All this, of course, rendered almost insignificant by Noriko’s expression. If as the saying goes “you’re never fully dressed without a smile,” the bride’s is a ghastly grimace, a startling rictus carefully pinned from one cheek to another to please her grinning dad. That it seems sincere — that she seems shyly serenely accepting of the fate about to fall on her head only adds to the horror.
As for Shukichi? Smiles and crinkled eyes. With his daughter literally dying before his eyes (the scene’s music sounding appropriately funereal) his casual poise seems perversely, even heroically, assumed.
No less so than Ozu’s. Famous for his tatami-level shots (the camera fixed at the height of a man sitting on a tatami mat, angled to look slightly up) his continuous use of direct address (the actor looking straight at the camera while talking) his elliptical editing (after fussing over Noriko’s marital status for most of the picture, Ozu leaves out both the actual ceremony and the impending groom [“He looks like that American. The man in that baseball movie.”]). I’ve read many elaborate theories but Ozu’s reason for arriving at this technique may be as simple as just wanting to tell a story. He uses 50 mm lenses because it’s generally considered the closest equivalent to the human eye; he uses the direct-address shots because this is how we address another person — looking straight into their eyes; and he uses tatami-level shots because that’s how the Japanese of his generation would conduct a normal conversation, sitting cross-legged on a mat. He, in short, has developed his visual style to achieve the effect of having invited you into his living room to sit and talk, perhaps listen to a story he has to tell.
As for the editing — I suspect it’s his way of keeping you on your toes. He wants you at ease and comfortable, but up to a specific point: you also have to follow what he has to say.
Late Spring starts out as sunlit bright and delicately wrought as a cherry blossom, all humorous vignettes and funny one-liners; when Aunt Masa, introduced as a comic figure, starts to loom over Noriko’s life — embodying the disapproving frown of Japanese society over her and Shukichi’s unorthodox living arrangement — the film darkens considerably, though the girl’s tantrums (impulsively leaving the house to go shopping, angrily cutting short a sleepover date with her best friend) help relieve the increasingly solemn tone here, there.
In a pivotal scene, Noriko and Shukichi watch a Noh play and Shukichi smiles at a woman. Noriko recognizes her — Mrs. Miwa (Kuniko Miyake), her father’s prospective bride. Ozu takes his cue from Noh tradition: a static almost frozen tableau where the slightest gesture suggest great import, in this case a stray look and smile that turns Noriko’s world upside down. Noriko has the fire and spirit to defy the world but when her father betrays her — when the one person she cares about seems to prefer or at least acknowledge another’s presence — she lowers her head. The static, almost frozen tableau suggests what’s within the young woman’s heart: total devastation, vast landscapes of frozen tundra and whistling unending wind. “When I slice pickled radish it comes out all strung together” — when Noriko sprouts horns she bows in acknowledgment of the sheer weight on her head.

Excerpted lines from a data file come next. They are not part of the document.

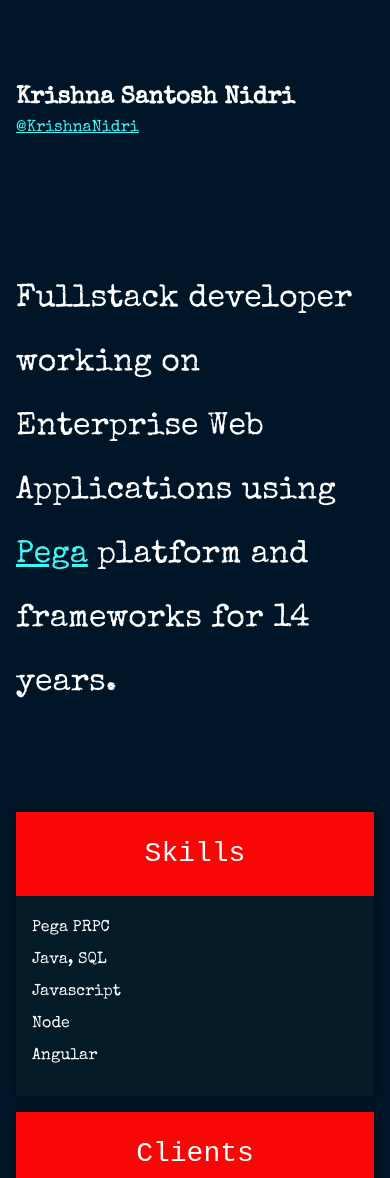
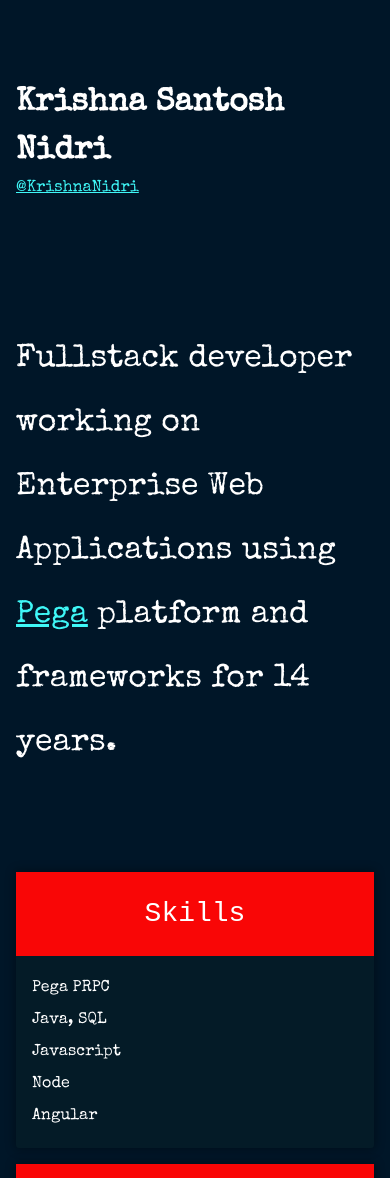
Before and after one commit to nidri/nidri.github.io, a plain HTML site: page index.html in a window 390 px wide. Shown: the top 1178 px of the page. Drawn offline with nearby package versions, Linux system fonts and the light colour scheme.

Commit message:
Updated styles

```diff
--- a/index.html
+++ b/index.html
@@ -76,6 +76,7 @@
                   <span class="card-header-text">Social</span>
                 </div>
                 <div class="card-body">
+                  <span class="social-link">Profile - <a href="https:/profile.nidri.dev" target="_blank" class="card-link">Nidri</a></span>
                   <span class="social-link">Twitter - <a href="https://twitter.com/KrishnaNidri" target="_blank" class="card-link">@KrishnaNidri</a></span>
                   <span class="social-link">Github - <a href="https://github.com/nidri" target="_blank" class="card-link">nidri</a></span>
                   <span class="social-link">LinkedIn - <a href="https://www.linkedin.com/in/krishnanidri" target="_blank" class="card-link">krishnanidri</a></span>
--- a/styles.css
+++ b/styles.css
@@ -41,6 +41,10 @@ body {
   flex-grow: 1;
 }
 
+.title {
+  font-size: 3em;
+}
+
 .writeup {
   max-width: 75ch;
   line-height: 2;
@@ -60,7 +64,7 @@ body {
   background-color: #041b27;
   display: flex;
   flex-direction: column;
-  justify-content: space-around;
+  justify-content: flex-start;
   box-shadow: 0px 0px 10px 2px rgba(0,0,0,0.3);
   border-radius: 3px;
 }
@@ -81,7 +85,6 @@ body {
 .card .card-body {
   display: flex;
   flex-direction: column;
-  min-height: 200px;
   padding: 1em;
   line-height: 2;
 }
@@ -123,6 +126,12 @@ a {
 /*** Media Queries ***/
 @media screen and (max-width: 450px) {
   .title {
-    font-size: 1.5em;
+    font-size: 1.8em;
   }
 }
+
+@media screen and (max-width: 550px) {
+  .title {
+    font-size: 2em;
+  }
+}
```
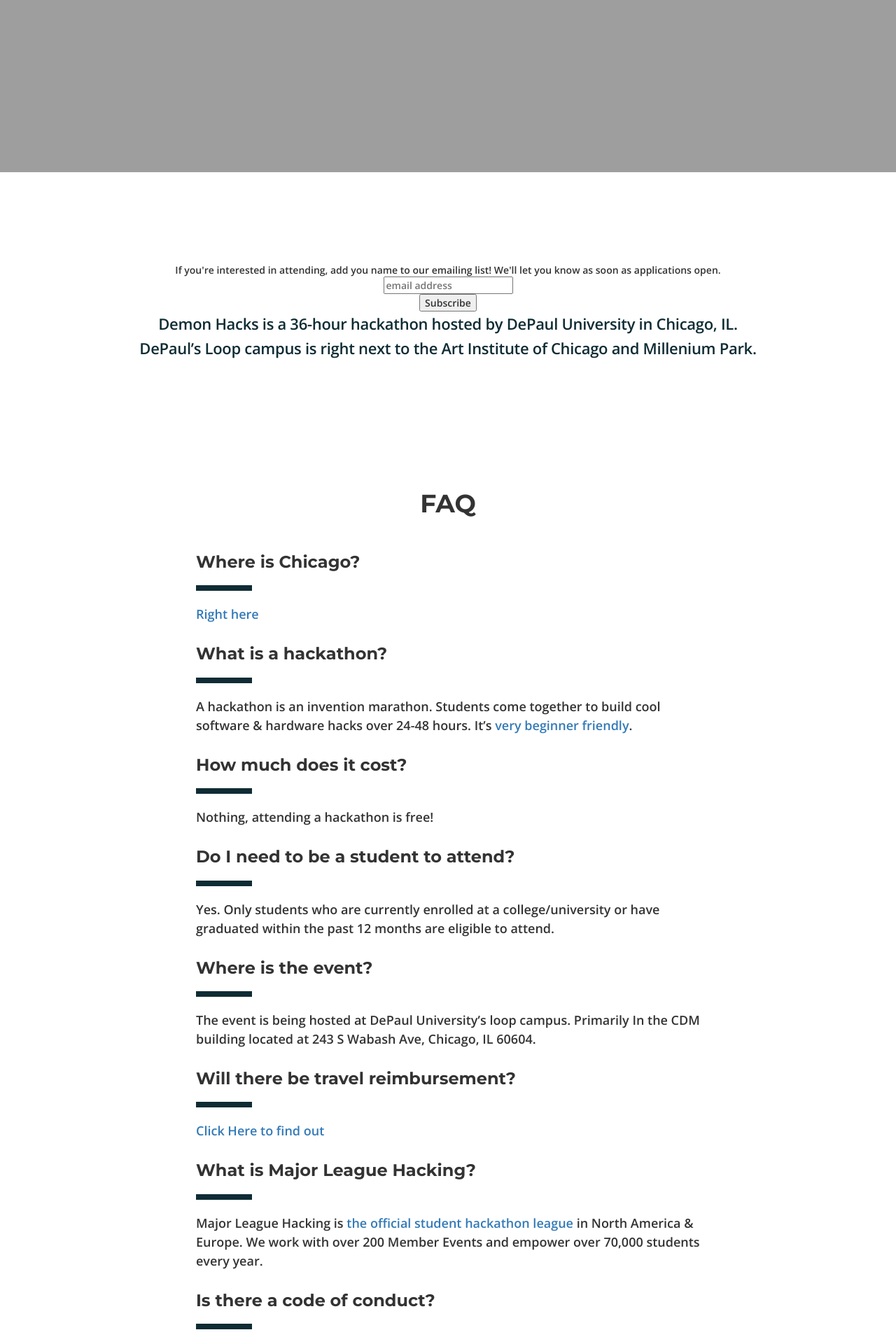
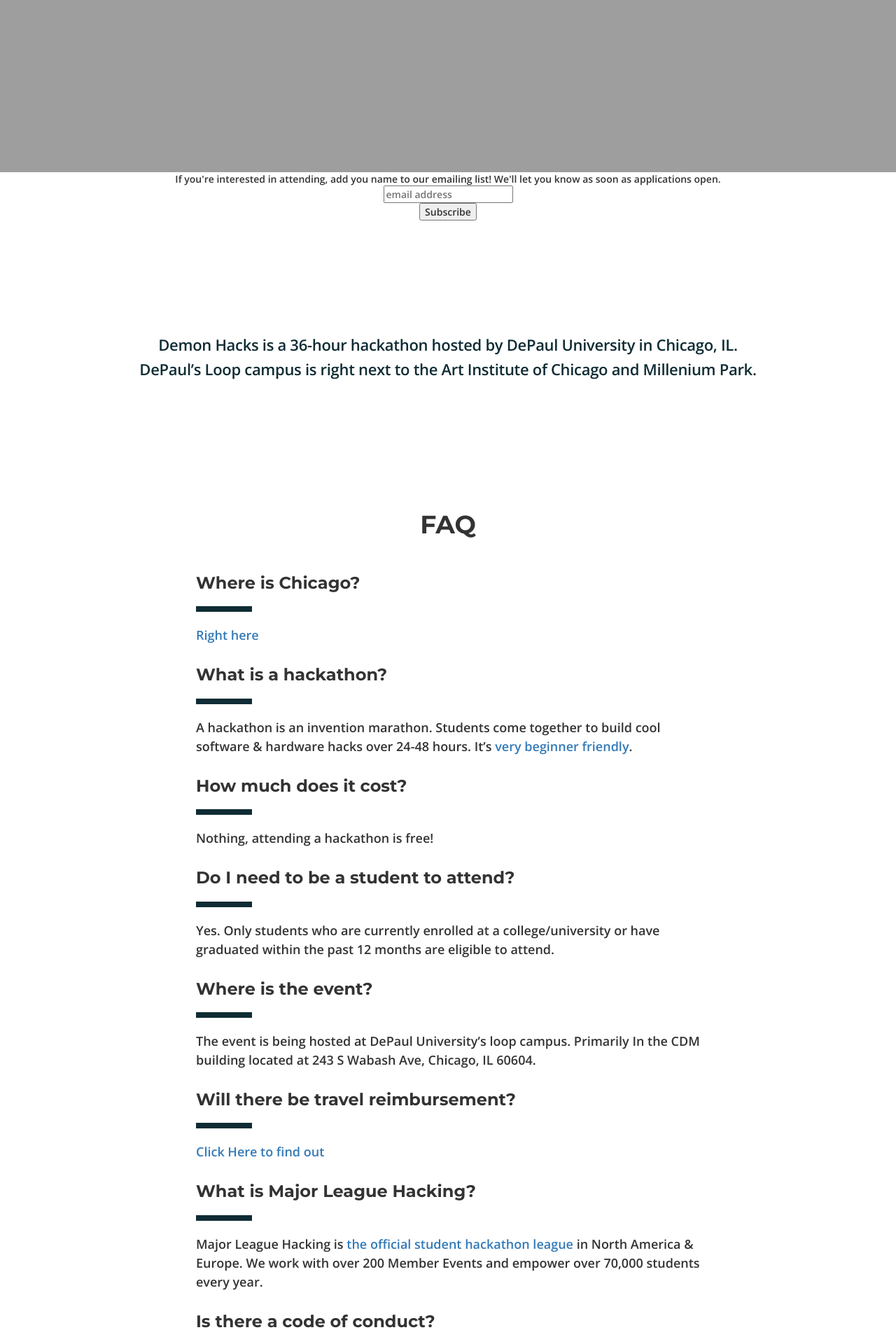
Before and after one commit to aoganezo/demonhacksTemp, a Jekyll site: the page built from index.html, in a window 1280 px wide. Shown: the part 744-2664 px from the top of the page at 70% size. Built offline with Jekyll 4.4.1, drawn with Linux system fonts in a browser that asks for light colours; nearby versions of some CDN libraries; comment, search, counter and statistics services are not loaded.

Commit message:
Adding email collector

```diff
--- a/css/original.css
+++ b/css/original.css
@@ -73,6 +73,9 @@
   }*/
 }
 
+section.about { /*REMOVE ONCE APPLICATION BUTTON IS ADDED BACK*/
+	padding-top: 0;
+}
 
 section.faq {
 	padding-top: 0;
--- a/index.html
+++ b/index.html
@@ -19,7 +19,7 @@
 				<div class="clear"><input type="submit" value="Subscribe" name="subscribe" id="mc-embedded-subscribe" class="button"></div>
 				</div>
 			</form>
-		</div>
+		</div><br><br><br><br><br><br><br><br>
 		<!-- end email collector -->
 		{{ site.event.about.description | markdownify }}
     </div>
```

What more to say? Not just Ozu’s masterpiece (though I love everything of his I’ve caught, so far this hits closest to home) but in my book one of the greatest films ever made.